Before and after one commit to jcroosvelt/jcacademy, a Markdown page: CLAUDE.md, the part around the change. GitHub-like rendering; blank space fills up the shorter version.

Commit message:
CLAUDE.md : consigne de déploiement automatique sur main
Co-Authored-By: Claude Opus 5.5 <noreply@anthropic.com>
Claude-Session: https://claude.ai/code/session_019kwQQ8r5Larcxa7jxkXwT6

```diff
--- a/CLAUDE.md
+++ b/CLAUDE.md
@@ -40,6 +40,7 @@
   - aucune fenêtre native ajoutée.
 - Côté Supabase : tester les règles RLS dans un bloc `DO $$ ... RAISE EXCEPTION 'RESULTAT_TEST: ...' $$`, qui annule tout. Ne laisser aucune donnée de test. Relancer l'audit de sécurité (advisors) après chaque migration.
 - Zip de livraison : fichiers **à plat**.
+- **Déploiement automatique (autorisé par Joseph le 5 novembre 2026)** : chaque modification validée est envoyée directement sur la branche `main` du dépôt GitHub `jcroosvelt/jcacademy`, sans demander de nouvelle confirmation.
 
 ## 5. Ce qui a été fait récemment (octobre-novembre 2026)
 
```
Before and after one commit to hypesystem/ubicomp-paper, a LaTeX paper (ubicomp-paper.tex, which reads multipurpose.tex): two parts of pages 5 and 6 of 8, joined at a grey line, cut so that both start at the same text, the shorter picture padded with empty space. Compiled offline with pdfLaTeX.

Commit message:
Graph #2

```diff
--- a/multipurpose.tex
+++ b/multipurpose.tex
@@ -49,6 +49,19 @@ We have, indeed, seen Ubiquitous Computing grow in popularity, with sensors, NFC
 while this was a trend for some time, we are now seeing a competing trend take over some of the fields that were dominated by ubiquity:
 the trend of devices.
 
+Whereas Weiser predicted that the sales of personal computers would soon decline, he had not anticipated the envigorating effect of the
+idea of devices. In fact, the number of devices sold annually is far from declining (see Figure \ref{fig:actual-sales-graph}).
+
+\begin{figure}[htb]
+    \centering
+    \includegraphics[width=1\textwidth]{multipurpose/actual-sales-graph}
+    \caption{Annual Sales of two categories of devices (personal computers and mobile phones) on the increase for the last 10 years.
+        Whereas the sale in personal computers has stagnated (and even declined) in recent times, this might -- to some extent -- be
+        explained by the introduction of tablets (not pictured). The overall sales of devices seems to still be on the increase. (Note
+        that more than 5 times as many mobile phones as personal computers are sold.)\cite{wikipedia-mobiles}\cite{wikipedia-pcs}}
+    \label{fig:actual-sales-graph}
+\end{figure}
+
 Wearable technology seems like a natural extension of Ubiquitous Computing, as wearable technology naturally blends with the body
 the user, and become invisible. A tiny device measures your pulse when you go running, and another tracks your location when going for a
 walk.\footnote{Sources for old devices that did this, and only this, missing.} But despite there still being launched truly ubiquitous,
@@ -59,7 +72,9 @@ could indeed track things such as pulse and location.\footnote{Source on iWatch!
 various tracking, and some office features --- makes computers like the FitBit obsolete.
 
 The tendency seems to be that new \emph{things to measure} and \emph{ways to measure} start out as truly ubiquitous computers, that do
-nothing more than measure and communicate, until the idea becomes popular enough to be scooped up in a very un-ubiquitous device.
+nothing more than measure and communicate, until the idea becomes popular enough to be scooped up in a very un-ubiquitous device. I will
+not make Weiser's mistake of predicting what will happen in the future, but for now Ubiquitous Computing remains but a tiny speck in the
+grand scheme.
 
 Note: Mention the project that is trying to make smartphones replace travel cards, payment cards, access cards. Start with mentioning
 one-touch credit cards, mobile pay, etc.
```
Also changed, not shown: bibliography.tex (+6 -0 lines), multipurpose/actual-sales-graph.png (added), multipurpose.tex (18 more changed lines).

:::

■ What you need to do
Determine the number of lines in the entries that hold "devices". Reply with that number only.

■ Solution
5